Brief: Go through the entries below and return every line that contains "ssoOptions".
================================
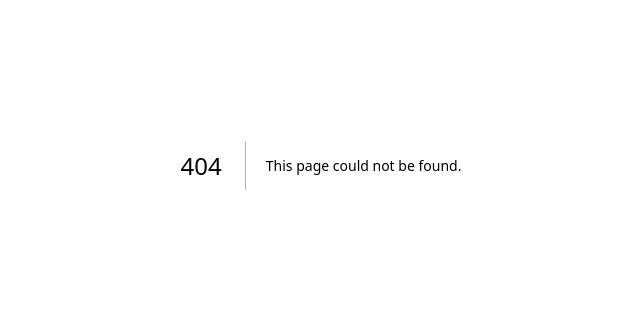
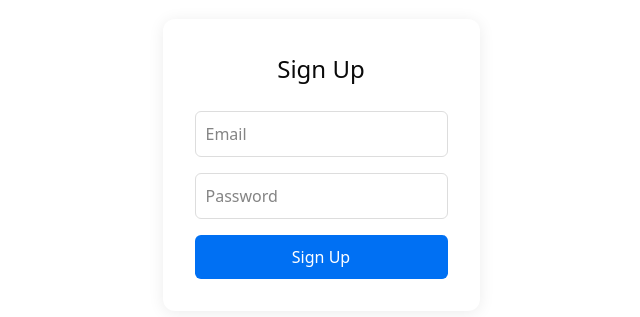
Before and after one commit to dcsil/k.ai, a Next.js app: page /signup in a window 1280 px wide. Before the commit this address had no page. Shown: the part 235-552 px from the top of the page, without its empty margins (319-959 px from the left). Built offline with nearby package versions, Linux system fonts and the light colour scheme.

Commit message:
Implement AuthForm component with login and signup functionality

```diff
--- a/src/app/globals.css
+++ b/src/app/globals.css
@@ -1,5 +1,6 @@
 @import "tailwindcss";
 @import "tw-animate-css";
+@import '../components/AuthForm.css';
 
 @custom-variant dark (&:is(.dark *));
 
--- /dev/null
+++ b/src/app/login/page.tsx
@@ -0,0 +1,16 @@
+import AuthForm from '../../components/AuthForm';
+
+export default function LoginPage() {
+  const handleLogin = async (data: { email: string; password: string }) => {
+    // TODO: Integrate with backend API for login
+    // Example: const res = await fetch('/api/auth/login', ...)
+    // On success, store token and redirect
+    console.log('Login data:', data);
+  };
+
+  return (
+    <div style={{ minHeight: '100vh', display: 'flex', alignItems: 'center', justifyContent: 'center' }}>
+      <AuthForm type="login" onSubmit={handleLogin} />
+    </div>
+  );
+}
--- /dev/null
+++ b/src/app/signup/page.tsx
@@ -0,0 +1,16 @@
+import AuthForm from '../../components/AuthForm';
+
+export default function SignupPage() {
+  const handleSignup = async (data: { email: string; password: string }) => {
+    // TODO: Integrate with backend API for signup
+    // Example: const res = await fetch('/api/auth/signup', ...)
+    // On success, store token and redirect
+    console.log('Signup data:', data);
+  };
+
+  return (
+    <div style={{ minHeight: '100vh', display: 'flex', alignItems: 'center', justifyContent: 'center' }}>
+      <AuthForm type="signup" onSubmit={handleSignup} />
+    </div>
+  );
+}
--- /dev/null
+++ b/src/components/AuthForm.css
@@ -0,0 +1,65 @@
+/* Simple styles for AuthForm. Adjust as needed for your design system. */
+.auth-form-container {
+  max-width: 400px;
+  margin: 40px auto;
+  padding: 32px;
+  background: #fff;
+  border-radius: 12px;
+  box-shadow: 0 2px 16px rgba(0,0,0,0.08);
+}
+.auth-form {
+  display: flex;
+  flex-direction: column;
+  gap: 16px;
+}
+.auth-form h2 {
+  margin-bottom: 8px;
+  font-size: 1.5rem;
+  text-align: center;
+}
+.auth-form input {
+  padding: 10px;
+  border: 1px solid #ddd;
+  border-radius: 6px;
+  font-size: 1rem;
+}
+.auth-form button {
+  padding: 10px;
+  background: #0070f3;
+  color: #fff;
+  border: none;
+  border-radius: 6px;
+  font-size: 1rem;
+  cursor: pointer;
+  transition: background 0.2s;
+}
+.auth-form button:hover {
+  background: #0059c9;
+}
+.auth-error {
+  color: #d32f2f;
+  font-size: 0.95rem;
+  text-align: center;
+}
+.sso-section {
+  margin-top: 24px;
+  text-align: center;
+}
+.sso-buttons {
+  display: flex;
+  justify-content: center;
+  gap: 12px;
+  margin-top: 12px;
+}
+.sso-btn {
+  padding: 8px 16px;
+  border: none;
+  border-radius: 6px;
+  background: #eee;
+  cursor: pointer;
+  font-size: 1rem;
+  transition: background 0.2s;
+}
+.sso-btn:hover {
+  background: #ddd;
+}
--- /dev/null
+++ b/src/components/AuthForm.tsx
@@ -0,0 +1,60 @@
+import React, { useState } from 'react';
+
+interface AuthFormProps {
+  type: 'login' | 'signup';
+  onSubmit: (data: { email: string; password: string }) => void;
+  ssoOptions?: Array<{ provider: string; onClick: () => void }>;
+}
+
+export const AuthForm: React.FC<AuthFormProps> = ({ type, onSubmit, ssoOptions }) => {
+  const [email, setEmail] = useState('');
+  const [password, setPassword] = useState('');
+  const [error, setError] = useState<string | null>(null);
+
+  const handleSubmit = (e: React.FormEvent) => {
+    e.preventDefault();
+    if (!email || !password) {
+      setError('Please enter both email and password.');
+      return;
+    }
+    setError(null);
+    onSubmit({ email, password });
+  };
+
+  return (
+    <div className="auth-form-container">
+      <form className="auth-form" onSubmit={handleSubmit}>
+        <h2>{type === 'login' ? 'Login' : 'Sign Up'}</h2>
+        <input
+          type="email"
+          placeholder="Email"
+          value={email}
+          onChange={e => setEmail(e.target.value)}
+          required
+        />
+        <input
+          type="password"
+          placeholder="Password"
+          value={password}
+          onChange={e => setPassword(e.target.value)}
+          required
+        />
+        {error && <div className="auth-error">{error}</div>}
+        <button type="submit">{type === 'login' ? 'Login' : 'Sign Up'}</button>
+      </form>
+      {ssoOptions && ssoOptions.length > 0 && (
+        <div className="sso-section">
+          <hr />
+          <span>Or continue with</span>
+          <div className="sso-buttons">
+            {ssoOptions.map(opt => (
+              <button key={opt.provider} onClick={opt.onClick} className={`sso-btn sso-${opt.provider}`}>{opt.provider}</button>
+            ))}
+          </div>
+        </div>
+      )}
+    </div>
+  );
+};
+
+export default AuthForm;
```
================================
Exercise solution:
+  ssoOptions?: Array<{ provider: string; onClick: () => void }>;
+export const AuthForm: React.FC<AuthFormProps> = ({ type, onSubmit, ssoOptions }) => {
+      {ssoOptions && ssoOptions.length > 0 && (
+            {ssoOptions.map(opt => (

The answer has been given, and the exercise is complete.